In fall, I usually get questions about pine trees and shrubs turning yellow and dropping needles. This is another family of evergreens that sheds foliage in the fall. In fact, the two-year-old needle drop on pines can be much more dramatic than the problem Nick was noticing. Pines only keep the current year’s needles through the winter and into the next season. The ground under my white pines is always thick with shed yellow needles each fall!
If you have a lot of fallen pine needles and also grow blueberry bushes, azalea, rhododendrons or other acid-loving plants, you can collect the pine needles and use them as a mulch around those bushes. The acidity from the needles will help keep the soil at the perfect pH for those plants to grow well. Just be sure not to pile the needles up high on shrub stems. Put a very thin layer against the stems at the soil line and add a thicker layer over the roots out as far as the branches extend. Wet needles piled high against the bark can cause it to rot.
I haven’t experienced a frost yet so my annuals in pots and the front garden are still blooming away like crazy. However, I know the time is coming when I will have to pull them out and take all the debris to the compost pile. I plan to take advantage of the remaining nice weather to clean out my garden shed to prepare space to store my pots.
I have some very large, heavy terrazzo pots that stay out year-round. Those I simple clean out and leave all remaining potting soil inside. These pots have fiberglass and resin as part of there composition so handle to freeze/thaw cycle of winter and early spring just fine.
All my ceramic pots get cleaned right out and dried before being put in the shed. One year I was a bit lazy and left damp potting soil in one of my nicest pots. That was a big mistake! As the soil froze the moisture expanded and cracked the pot. Next spring when I saw the damage, I was very mad at myself!

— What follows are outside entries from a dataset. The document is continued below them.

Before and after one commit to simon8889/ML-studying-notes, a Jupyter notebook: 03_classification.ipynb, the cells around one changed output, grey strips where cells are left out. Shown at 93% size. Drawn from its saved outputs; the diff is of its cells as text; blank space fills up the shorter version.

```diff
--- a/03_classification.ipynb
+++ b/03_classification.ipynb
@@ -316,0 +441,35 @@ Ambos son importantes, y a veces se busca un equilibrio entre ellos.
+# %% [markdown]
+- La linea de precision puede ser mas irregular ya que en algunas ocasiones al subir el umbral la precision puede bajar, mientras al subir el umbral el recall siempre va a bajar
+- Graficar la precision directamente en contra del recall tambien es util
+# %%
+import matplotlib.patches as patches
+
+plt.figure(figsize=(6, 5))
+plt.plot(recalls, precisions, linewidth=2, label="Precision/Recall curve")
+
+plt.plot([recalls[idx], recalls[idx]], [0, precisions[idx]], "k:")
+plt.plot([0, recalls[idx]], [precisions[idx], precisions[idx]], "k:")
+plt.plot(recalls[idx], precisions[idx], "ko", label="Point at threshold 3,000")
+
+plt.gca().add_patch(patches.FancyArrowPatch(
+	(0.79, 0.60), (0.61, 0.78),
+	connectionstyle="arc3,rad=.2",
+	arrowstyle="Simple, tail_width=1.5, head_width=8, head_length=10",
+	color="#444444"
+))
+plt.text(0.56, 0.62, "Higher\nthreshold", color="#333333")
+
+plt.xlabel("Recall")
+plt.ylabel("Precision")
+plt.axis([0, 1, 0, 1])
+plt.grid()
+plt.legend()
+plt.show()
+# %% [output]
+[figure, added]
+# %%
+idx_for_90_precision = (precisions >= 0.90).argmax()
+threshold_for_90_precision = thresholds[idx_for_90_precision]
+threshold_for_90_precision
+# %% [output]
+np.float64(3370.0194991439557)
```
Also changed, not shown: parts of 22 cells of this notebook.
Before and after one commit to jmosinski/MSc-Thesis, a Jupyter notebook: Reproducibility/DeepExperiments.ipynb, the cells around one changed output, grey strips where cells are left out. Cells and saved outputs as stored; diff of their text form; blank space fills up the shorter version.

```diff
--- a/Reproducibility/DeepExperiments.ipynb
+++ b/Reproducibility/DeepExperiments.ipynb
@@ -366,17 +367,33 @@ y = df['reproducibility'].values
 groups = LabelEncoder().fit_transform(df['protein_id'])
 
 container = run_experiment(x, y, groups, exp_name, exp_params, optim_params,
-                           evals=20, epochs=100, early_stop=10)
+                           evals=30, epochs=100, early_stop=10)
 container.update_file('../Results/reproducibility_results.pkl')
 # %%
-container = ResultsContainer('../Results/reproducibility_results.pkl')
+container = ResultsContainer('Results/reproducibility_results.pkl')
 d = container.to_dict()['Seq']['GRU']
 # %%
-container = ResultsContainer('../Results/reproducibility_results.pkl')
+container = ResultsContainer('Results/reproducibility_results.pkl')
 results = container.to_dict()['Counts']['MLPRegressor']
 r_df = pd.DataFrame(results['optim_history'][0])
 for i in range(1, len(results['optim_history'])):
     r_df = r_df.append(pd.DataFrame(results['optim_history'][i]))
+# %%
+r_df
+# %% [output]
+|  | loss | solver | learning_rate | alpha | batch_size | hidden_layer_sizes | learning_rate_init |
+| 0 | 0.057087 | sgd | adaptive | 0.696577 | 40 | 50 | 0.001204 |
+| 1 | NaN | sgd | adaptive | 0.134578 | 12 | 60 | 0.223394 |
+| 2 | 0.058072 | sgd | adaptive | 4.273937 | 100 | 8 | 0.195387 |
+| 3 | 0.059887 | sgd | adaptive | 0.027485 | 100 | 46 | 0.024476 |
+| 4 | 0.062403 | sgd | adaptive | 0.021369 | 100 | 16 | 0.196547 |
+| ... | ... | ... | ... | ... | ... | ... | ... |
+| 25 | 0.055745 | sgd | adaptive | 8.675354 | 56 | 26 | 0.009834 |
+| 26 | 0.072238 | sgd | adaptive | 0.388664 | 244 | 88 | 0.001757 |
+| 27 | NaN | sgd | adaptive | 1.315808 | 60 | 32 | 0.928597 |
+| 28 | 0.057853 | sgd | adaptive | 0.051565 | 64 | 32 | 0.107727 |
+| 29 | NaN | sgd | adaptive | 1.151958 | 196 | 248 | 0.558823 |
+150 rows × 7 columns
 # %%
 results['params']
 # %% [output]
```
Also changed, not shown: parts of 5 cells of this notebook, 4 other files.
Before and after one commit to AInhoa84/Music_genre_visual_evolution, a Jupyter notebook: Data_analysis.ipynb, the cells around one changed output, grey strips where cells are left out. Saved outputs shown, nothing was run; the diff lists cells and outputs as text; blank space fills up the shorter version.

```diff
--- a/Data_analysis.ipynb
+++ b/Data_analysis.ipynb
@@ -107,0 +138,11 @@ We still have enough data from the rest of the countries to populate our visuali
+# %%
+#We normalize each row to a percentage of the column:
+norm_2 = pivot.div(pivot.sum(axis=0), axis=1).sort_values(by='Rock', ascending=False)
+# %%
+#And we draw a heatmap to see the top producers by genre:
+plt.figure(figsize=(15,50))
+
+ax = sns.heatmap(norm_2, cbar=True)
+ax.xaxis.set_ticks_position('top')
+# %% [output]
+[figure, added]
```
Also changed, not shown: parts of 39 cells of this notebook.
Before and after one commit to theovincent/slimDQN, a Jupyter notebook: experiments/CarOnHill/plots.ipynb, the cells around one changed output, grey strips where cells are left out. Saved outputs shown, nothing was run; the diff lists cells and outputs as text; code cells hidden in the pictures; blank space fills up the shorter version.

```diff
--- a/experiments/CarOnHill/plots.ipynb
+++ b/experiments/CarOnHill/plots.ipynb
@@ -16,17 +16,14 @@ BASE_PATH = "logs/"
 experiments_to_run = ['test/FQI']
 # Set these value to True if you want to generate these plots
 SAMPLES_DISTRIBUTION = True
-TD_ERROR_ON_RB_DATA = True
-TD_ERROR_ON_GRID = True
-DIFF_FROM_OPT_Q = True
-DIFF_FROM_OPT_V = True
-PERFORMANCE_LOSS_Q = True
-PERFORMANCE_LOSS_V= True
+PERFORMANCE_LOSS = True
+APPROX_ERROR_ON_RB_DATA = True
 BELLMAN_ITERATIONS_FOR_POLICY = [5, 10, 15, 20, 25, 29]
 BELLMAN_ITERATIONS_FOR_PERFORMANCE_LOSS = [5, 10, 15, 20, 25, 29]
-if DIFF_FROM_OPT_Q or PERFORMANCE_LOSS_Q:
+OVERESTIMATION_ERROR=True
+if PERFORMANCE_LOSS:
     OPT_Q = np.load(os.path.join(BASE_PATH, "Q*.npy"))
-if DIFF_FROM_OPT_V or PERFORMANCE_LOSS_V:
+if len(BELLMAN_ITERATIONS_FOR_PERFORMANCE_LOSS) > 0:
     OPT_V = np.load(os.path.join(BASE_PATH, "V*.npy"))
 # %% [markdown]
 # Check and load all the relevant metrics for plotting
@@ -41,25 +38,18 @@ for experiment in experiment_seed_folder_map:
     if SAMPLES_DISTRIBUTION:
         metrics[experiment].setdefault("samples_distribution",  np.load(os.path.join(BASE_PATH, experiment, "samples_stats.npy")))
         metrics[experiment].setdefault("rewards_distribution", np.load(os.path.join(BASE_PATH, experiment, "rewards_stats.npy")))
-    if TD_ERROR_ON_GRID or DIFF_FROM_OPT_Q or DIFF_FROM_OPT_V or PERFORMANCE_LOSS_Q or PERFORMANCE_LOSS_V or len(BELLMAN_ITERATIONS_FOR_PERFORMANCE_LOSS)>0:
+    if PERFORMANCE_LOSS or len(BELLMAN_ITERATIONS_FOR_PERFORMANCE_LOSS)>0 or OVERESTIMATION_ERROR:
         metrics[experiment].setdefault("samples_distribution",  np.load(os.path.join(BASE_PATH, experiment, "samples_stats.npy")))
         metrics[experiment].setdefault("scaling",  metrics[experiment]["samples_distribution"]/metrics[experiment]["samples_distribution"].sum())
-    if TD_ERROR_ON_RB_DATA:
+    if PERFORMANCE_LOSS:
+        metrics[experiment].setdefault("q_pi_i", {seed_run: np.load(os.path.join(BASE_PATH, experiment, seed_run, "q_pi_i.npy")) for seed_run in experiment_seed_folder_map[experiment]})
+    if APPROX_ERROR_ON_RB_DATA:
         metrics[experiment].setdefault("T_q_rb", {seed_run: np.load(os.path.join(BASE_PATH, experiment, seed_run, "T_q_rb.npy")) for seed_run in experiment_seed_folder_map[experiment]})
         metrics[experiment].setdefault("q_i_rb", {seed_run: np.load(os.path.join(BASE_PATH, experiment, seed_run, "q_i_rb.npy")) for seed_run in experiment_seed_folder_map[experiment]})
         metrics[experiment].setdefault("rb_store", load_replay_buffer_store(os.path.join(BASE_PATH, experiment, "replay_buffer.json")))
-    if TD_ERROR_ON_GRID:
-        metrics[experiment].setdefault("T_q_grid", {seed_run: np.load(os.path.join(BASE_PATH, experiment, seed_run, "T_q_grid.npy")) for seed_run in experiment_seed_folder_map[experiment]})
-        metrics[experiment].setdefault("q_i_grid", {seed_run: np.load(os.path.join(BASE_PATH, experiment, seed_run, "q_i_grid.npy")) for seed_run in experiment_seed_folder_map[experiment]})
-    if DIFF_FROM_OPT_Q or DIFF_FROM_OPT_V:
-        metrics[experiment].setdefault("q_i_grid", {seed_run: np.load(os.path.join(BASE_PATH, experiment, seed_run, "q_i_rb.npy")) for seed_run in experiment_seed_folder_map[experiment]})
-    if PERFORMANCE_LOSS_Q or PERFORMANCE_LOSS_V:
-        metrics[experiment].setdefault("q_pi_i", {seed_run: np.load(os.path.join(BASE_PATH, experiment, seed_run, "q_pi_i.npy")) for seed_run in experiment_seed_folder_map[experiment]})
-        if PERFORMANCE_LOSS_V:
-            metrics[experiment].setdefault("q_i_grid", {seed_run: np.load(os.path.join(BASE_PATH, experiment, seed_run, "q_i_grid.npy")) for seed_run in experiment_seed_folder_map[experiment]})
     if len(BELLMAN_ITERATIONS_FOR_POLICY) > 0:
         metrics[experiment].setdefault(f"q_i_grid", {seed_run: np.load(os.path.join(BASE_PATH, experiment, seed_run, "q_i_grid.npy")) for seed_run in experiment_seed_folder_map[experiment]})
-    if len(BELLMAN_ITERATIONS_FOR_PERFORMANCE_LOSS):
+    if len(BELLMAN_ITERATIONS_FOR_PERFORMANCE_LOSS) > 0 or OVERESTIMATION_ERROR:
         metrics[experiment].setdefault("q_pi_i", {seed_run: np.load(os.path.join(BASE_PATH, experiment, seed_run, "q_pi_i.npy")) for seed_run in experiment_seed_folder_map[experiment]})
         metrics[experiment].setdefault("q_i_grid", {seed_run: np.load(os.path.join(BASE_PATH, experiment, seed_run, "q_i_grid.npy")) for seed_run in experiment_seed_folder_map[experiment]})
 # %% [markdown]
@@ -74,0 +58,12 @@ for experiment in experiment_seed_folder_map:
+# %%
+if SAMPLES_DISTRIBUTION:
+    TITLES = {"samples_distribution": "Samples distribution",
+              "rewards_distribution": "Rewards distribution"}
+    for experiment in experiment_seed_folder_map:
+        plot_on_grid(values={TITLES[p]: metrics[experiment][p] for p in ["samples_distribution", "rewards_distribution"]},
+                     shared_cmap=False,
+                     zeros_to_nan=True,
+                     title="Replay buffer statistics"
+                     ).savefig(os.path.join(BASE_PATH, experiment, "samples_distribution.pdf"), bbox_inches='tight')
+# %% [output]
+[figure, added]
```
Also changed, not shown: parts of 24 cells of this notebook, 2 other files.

My smaller metal and plastic pots just have plants and dense roots cleaned out of them. I can leave the soil in to be reused next season and take them to the shed. They will hold up well to the soil freezing and expanding without any damage.
Once the gardens are ready to be tidied up, I collect all my stakes and other types of plant supports. Those get cleaned and store in my shed. Most of the perennials I leave to collapse into the garden as the first snowfall arrives. They proved cover for native pollinating insects. The perennials with sturdy stems and nice seed heads provide food for winter birds.
I do clean up perennial foliage at the edge of the gardens that border the driveway. If I left that foliage, it would hinder snow removal. In your yard, do whatever cleanup is necessary for your situation but try to leave some areas for late spring cleaning instead of doing all of them in the fall.